Dietary fiber is the general name for certain carbohydrates. Usually edible parts of vegetables, plants, and grains that the body cannot fully digest are fibrous in nature. Unlike other nutrients, fiber isn’t broken down and absorbed; but it still plays a vital role in maintaining good health and warding off life threatening diseases like cardiovascular disease and diabetes.
Fibers are classified into two types:

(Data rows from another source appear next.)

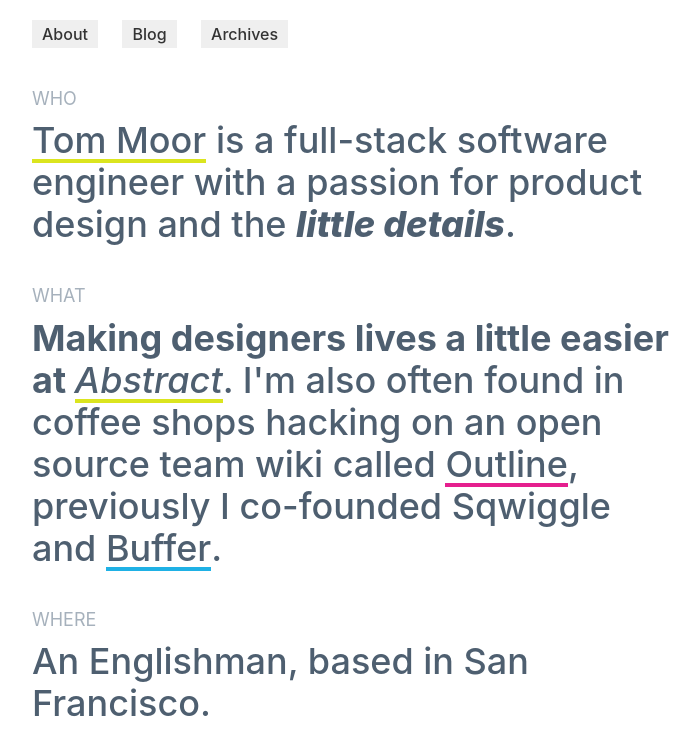
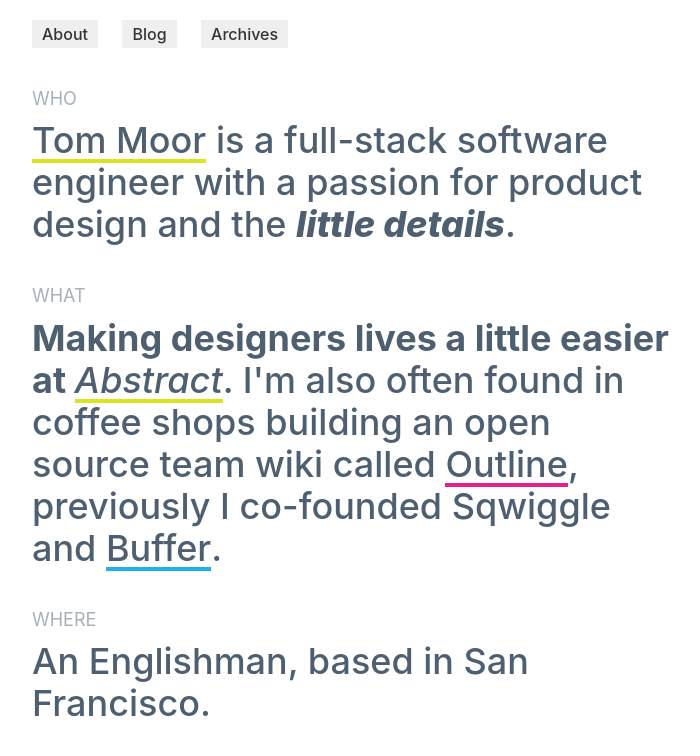
Before and after one commit to tommoor/tommoor.github.io, a Jekyll site: the page built from about/index.markdown, in a window 1280 px wide. Shown: the top 756 px of the page, without its empty margins (288-988 px from the left). Built offline with Jekyll 4.4.1, drawn with Linux system fonts in a browser that asks for light colours; nearby versions of some CDN libraries.

Commit message:
Hacking -> building

```diff
--- a/about/index.markdown
+++ b/about/index.markdown
@@ -13,7 +13,7 @@
 
 <section>
     <h2>What</h2>
-    <p><strong>Making designers lives a little easier at <em><a href="https://www.abstractapp.com" target="_blank">Abstract</a></em></strong>. I'm also often found in coffee shops hacking on an open source team wiki called <a href="https://getoutline.com" target="_blank">Outline</a>, previously I co-founded Sqwiggle and <a href="https://buffer.com" target="_blank">Buffer</a>.</p>
+    <p><strong>Making designers lives a little easier at <em><a href="https://www.abstractapp.com" target="_blank">Abstract</a></em></strong>. I'm also often found in coffee shops building an open source team wiki called <a href="https://getoutline.com" target="_blank">Outline</a>, previously I co-founded Sqwiggle and <a href="https://buffer.com" target="_blank">Buffer</a>.</p>
 </section>
 
 <section>
```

Just like its name implies, soluble fiber dissolves in water. It changes as it goes through the digestive tract where it is fermented by bacteria. When digested, soluble fiber binds with cholesterol in the intestine and prevents it from being absorbed in the intestines; thus it helps reduce total cholesterol and triglyceride levels. Soluble fibers also act to slow down food as it passes through the intestines, which can help prevent diarrhea.
Unlike soluble fiber, insoluble fiber does not dissolve in water. As it goes through the digestive tract, it does not change its form. This fiber adds bulk to your stool, helping it pass more quickly through the intestines and aids in digestion, keep bowel movements regular, and preventing constipation.
The best way to incorporate fiber in our daily diet is by raising fiber intake gradually. Spread your fiber consumption throughout the day, until it becomes part of your daily routine.
Fiber-rich foods to add to your diet
The more refined or whiter the grain-based food, the lower is its fiber content. Hence, switch to whole grains in every single possible way. Substitute oats for up to one-third of the white flour called for in recipes.
Fruits and vegetables
Fruits and veggies are the best for snacks. They are packed with not only minerals and vitamins but also have plenty of fibers too. So grab a whole fruit with edible skin and seeds when the hunger pangs attack. Include plenty of vegetables, either cooked or raw in salads all through the day. Fruits/veggies are dense in phytochemicals and antioxidants which add color to our meals and enhance the appeal. Eat them raw to get more nutrients.
Indonesian Rujak Buah is a great choice if you want to add an assortment of nutritious fruits in your daily diet.
Lentils, chickpeas, broad beans, black beans, soy beans, are great sources of fiber. You can include these in curries or gravies, as main course or side dishes, in salads, or in any other possible way in your diet. Raw freshly sprouted legumes are also very healthy and nutritious. A half-cup of cooked beans will add from 4 to 8 grams of fiber to your daily diet.
Sneaky ways to add more fiber to your diet
- Add flaxseeds to oats, smoothies, yogurt, and baked goods. A two-tablespoon serving contains 3.8 grams of fiber and a dose of omega-3 fatty acids to boot.
- Top every meal with a lot of vegetables. The more colorful the merrier!
- When eating out, raise fiber intake with extra topping of vegetables instead of cheese or meat.
- A tablespoon of chia seeds have 5.5 grams of fiber. When they meet with water, they form a goopy gel that is great for thickening smoothies, making healthy puddings, or replacing eggs in cakes and cookies.